“Things are just a little different as a girl,” she offered.
We drove off, leaving the homeless fellow and his tattered, trench coat behind, but the simple truth of her blunt words had sunk in. Even in America, the most modern, and equality-driven of countries, women still have concerns for their personal safety.
There is a commonly-held belief in today’s society, that the notion of chivalry is dead. Perhaps it is, and if we’re talking about it in a classical sense, it should stay that way. Many women would even argue that they don’t want or need a man looking out for them.
I agree. Surely, women do not need a man to protect or shelter them based on outdated beliefs. This would be an acknowledgement of difference or weakness. Women are our equals in every sense of the phrase. It’s time to start treating them as such.
I propose a modernized version of the word chivalry. It is not only an acknowledgement of the true equality of the opposite sex, but a need for actually treating them as such. Recognize that girlfriends, on their way to the supermarket late at night, have concerns about their safety. No, you don’t necessarily have to offer to walk them to safety, but let’s not be the creepy, drunken guy, lurking around or staring at them. Let’s make sure we are not objectifying them in the form of awkward and downright disrespectful pick-up attempts.
I can’t fathom an area more prone to acts of sexist machismo than the bars and lounges of our beloved college town, Austin. I’ve witnessed testosterone run wild. One night, I watched a man persistently harass a group of ladies playing pool at Bender Bar until they grew too uncomfortable and walked away from their game.
It is never acceptable to ruin someone’s attempt at a good time. Don’t be that guy.
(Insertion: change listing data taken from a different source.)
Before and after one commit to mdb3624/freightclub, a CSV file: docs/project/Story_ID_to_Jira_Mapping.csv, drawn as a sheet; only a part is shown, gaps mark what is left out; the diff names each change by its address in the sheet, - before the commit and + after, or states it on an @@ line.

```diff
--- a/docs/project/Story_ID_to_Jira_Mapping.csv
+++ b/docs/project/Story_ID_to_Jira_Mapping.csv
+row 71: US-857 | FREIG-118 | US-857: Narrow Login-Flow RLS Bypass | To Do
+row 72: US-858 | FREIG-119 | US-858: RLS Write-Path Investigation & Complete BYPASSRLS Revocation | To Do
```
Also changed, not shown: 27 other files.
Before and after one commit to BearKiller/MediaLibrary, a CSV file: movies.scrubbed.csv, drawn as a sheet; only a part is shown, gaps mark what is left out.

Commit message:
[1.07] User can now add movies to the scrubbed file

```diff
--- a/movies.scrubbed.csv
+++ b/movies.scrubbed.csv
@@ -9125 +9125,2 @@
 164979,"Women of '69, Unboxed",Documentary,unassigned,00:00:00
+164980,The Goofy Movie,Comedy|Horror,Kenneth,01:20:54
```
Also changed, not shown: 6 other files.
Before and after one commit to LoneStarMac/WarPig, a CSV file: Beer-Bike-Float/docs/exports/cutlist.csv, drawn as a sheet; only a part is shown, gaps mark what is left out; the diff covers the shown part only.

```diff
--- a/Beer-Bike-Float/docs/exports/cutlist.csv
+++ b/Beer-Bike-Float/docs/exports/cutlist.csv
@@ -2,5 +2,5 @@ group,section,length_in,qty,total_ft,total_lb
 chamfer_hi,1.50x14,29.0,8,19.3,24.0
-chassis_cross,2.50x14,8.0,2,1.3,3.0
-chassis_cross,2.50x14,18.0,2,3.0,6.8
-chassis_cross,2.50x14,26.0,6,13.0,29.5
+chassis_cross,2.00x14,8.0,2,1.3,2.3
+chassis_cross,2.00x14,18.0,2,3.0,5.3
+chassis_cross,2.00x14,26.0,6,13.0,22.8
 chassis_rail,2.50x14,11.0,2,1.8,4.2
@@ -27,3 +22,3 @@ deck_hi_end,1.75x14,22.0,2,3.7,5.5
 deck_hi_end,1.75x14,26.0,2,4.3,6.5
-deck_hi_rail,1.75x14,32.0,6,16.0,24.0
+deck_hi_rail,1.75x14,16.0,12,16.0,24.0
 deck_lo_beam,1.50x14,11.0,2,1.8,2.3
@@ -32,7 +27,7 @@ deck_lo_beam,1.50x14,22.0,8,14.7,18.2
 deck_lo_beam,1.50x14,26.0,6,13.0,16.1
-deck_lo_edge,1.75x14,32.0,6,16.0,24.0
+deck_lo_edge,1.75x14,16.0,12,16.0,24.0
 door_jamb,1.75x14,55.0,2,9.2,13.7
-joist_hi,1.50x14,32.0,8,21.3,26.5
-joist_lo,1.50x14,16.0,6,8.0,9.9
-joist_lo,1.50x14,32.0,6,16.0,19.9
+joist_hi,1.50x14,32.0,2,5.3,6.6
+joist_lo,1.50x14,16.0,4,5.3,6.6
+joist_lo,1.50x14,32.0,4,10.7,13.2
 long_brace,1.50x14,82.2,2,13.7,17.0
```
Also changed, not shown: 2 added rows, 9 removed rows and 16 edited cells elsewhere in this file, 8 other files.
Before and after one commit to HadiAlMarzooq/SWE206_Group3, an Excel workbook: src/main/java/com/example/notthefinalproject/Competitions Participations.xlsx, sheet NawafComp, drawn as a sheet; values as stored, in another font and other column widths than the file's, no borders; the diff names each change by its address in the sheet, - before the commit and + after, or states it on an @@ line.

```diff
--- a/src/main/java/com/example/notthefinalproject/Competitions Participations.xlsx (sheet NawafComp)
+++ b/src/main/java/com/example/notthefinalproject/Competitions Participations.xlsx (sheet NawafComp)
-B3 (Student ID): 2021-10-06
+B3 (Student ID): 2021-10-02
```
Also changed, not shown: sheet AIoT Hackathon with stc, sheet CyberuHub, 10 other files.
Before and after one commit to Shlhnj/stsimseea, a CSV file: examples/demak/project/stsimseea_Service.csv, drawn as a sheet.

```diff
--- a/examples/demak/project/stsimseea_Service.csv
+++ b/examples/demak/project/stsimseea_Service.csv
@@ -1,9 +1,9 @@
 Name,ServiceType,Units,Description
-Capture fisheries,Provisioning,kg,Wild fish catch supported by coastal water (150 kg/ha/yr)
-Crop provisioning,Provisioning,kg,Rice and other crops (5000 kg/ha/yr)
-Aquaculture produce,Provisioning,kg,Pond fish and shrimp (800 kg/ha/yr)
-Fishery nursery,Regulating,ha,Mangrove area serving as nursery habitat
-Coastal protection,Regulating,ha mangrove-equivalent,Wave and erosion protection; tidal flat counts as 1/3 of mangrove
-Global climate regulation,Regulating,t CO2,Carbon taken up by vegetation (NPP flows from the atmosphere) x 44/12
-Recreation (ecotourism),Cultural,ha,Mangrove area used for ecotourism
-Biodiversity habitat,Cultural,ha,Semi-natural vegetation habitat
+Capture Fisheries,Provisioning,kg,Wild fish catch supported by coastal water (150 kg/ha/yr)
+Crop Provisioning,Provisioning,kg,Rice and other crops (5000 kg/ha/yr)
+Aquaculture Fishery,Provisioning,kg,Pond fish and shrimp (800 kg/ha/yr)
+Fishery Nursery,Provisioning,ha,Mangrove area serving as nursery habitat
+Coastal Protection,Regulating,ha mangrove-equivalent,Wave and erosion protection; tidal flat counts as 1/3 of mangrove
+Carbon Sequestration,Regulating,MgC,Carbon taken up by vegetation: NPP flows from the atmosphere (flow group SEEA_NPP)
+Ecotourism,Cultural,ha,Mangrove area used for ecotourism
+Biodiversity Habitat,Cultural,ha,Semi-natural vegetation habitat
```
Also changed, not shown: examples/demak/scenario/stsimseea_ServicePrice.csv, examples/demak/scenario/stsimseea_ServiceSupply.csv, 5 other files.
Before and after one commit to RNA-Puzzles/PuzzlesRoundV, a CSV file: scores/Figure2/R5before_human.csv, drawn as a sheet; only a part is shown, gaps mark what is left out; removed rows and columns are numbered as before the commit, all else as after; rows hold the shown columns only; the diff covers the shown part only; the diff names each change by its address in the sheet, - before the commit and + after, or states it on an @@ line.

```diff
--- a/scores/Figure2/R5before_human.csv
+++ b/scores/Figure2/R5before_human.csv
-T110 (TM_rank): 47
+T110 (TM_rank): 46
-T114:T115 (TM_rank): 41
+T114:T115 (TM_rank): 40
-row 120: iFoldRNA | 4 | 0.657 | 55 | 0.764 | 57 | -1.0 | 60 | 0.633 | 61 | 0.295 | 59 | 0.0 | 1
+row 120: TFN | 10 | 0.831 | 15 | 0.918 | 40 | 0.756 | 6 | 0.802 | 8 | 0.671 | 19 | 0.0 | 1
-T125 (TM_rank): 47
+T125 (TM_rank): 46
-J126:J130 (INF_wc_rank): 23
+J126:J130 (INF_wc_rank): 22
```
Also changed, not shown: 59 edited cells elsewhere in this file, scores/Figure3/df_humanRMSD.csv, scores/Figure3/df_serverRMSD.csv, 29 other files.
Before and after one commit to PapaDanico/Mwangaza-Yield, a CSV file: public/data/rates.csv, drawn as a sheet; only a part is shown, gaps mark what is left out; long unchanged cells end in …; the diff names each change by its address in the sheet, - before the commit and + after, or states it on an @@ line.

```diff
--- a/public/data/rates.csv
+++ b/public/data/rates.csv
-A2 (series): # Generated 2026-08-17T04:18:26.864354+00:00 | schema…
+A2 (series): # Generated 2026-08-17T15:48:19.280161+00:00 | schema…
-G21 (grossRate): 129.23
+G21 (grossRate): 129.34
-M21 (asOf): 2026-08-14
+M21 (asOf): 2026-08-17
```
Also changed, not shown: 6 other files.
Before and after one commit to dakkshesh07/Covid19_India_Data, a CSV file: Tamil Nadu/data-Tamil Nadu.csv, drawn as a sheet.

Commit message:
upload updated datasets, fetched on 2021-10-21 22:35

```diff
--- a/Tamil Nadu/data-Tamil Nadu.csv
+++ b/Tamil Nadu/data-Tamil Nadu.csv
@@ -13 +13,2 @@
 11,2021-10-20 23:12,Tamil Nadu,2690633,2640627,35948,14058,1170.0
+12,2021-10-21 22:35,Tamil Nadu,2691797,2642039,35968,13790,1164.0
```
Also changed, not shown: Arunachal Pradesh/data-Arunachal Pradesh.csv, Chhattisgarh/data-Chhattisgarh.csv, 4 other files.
He is the reason females have to worry about their ability to feel safe and comfortable, and as our equals, this is a burden they shouldn’t be forced to endure. I doubt Mr. Obnoxious would have pestered a handful of his manly peers on the pool table.
Growing up, I listened to my two sisters vent their feelings of discomfort toward cat-calling crews of construction workers. Many times, they described going to the local gym only to be met with distasteful ogling. These males may have believed their actions to be socially acceptable, they would be wrong. My sisters’ distress was proof that what is“normal” behavior to one, can have lasting negativity on the psyche of another. I ask, is that the type of social sphere we want our mothers, sisters, girlfriends, and perhaps someday, daughters inhabiting? By making women feel more comfortable, safe and valued through modernized chivalry and equality-driven morals, we will foster a society with fewer locked doors and less degradation of our worthy feminine counterparts.